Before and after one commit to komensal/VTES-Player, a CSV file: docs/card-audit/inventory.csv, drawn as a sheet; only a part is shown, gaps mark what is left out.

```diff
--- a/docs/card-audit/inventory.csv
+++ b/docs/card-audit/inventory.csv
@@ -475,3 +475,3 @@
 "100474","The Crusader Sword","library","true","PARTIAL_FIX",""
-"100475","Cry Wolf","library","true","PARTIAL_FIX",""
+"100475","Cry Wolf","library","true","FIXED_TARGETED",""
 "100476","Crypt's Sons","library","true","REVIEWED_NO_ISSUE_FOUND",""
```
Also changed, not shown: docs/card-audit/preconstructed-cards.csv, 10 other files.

....

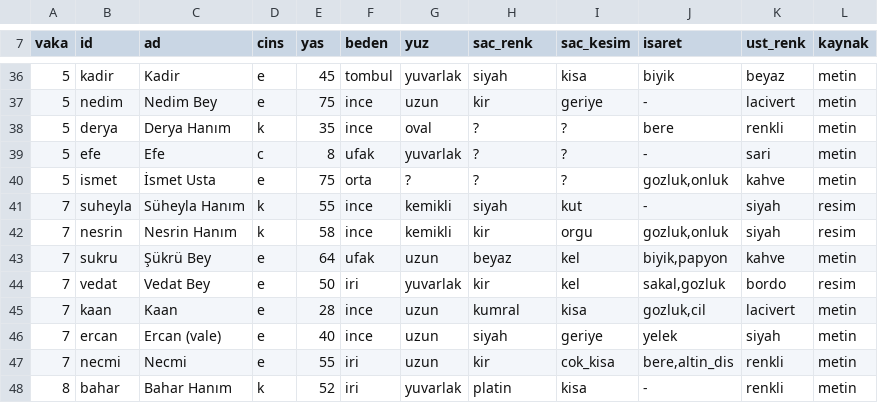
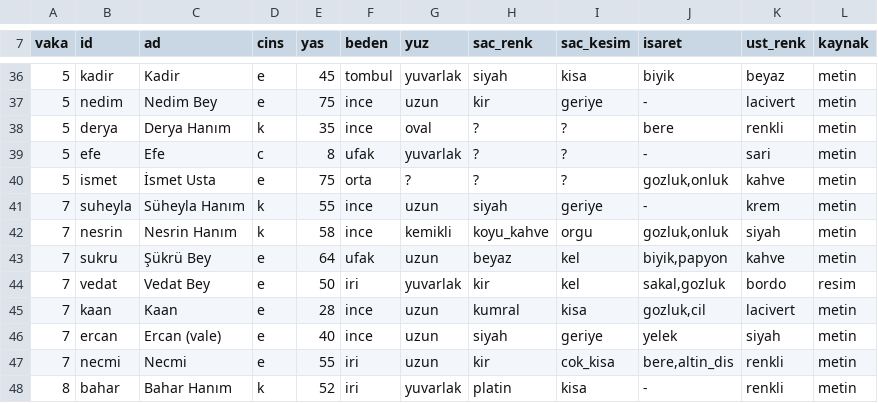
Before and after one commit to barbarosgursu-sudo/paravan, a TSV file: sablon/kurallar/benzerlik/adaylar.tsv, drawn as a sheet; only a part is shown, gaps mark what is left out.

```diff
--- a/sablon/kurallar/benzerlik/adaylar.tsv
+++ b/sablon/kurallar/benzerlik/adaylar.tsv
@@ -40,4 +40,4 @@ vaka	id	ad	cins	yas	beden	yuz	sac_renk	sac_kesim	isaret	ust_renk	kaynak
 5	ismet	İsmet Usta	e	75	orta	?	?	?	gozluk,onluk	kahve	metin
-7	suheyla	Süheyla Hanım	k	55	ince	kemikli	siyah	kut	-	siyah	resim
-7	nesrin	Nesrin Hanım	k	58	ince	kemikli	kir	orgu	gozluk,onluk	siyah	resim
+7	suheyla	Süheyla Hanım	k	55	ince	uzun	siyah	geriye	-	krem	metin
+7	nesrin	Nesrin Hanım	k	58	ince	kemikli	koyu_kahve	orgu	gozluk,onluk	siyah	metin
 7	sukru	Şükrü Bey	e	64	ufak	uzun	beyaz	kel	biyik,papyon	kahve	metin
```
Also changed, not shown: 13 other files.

....

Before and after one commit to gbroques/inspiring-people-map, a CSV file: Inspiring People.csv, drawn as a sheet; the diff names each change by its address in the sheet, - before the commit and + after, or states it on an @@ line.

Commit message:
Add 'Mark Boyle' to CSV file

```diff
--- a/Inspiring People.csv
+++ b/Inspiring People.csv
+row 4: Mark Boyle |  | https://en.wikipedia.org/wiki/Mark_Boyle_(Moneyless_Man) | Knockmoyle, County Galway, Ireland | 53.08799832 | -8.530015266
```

....

• [To do]:
For each line in the data that holds the word "audit", copy the line.

• [The completed task]:
Before and after one commit to komensal/VTES-Player, a CSV file: docs/card-audit/inventory.csv, drawn as a sheet; only a part is shown, gaps mark what is left out.
--- a/docs/card-audit/inventory.csv
+++ b/docs/card-audit/inventory.csv
Also changed, not shown: docs/card-audit/preconstructed-cards.csv, 10 other files.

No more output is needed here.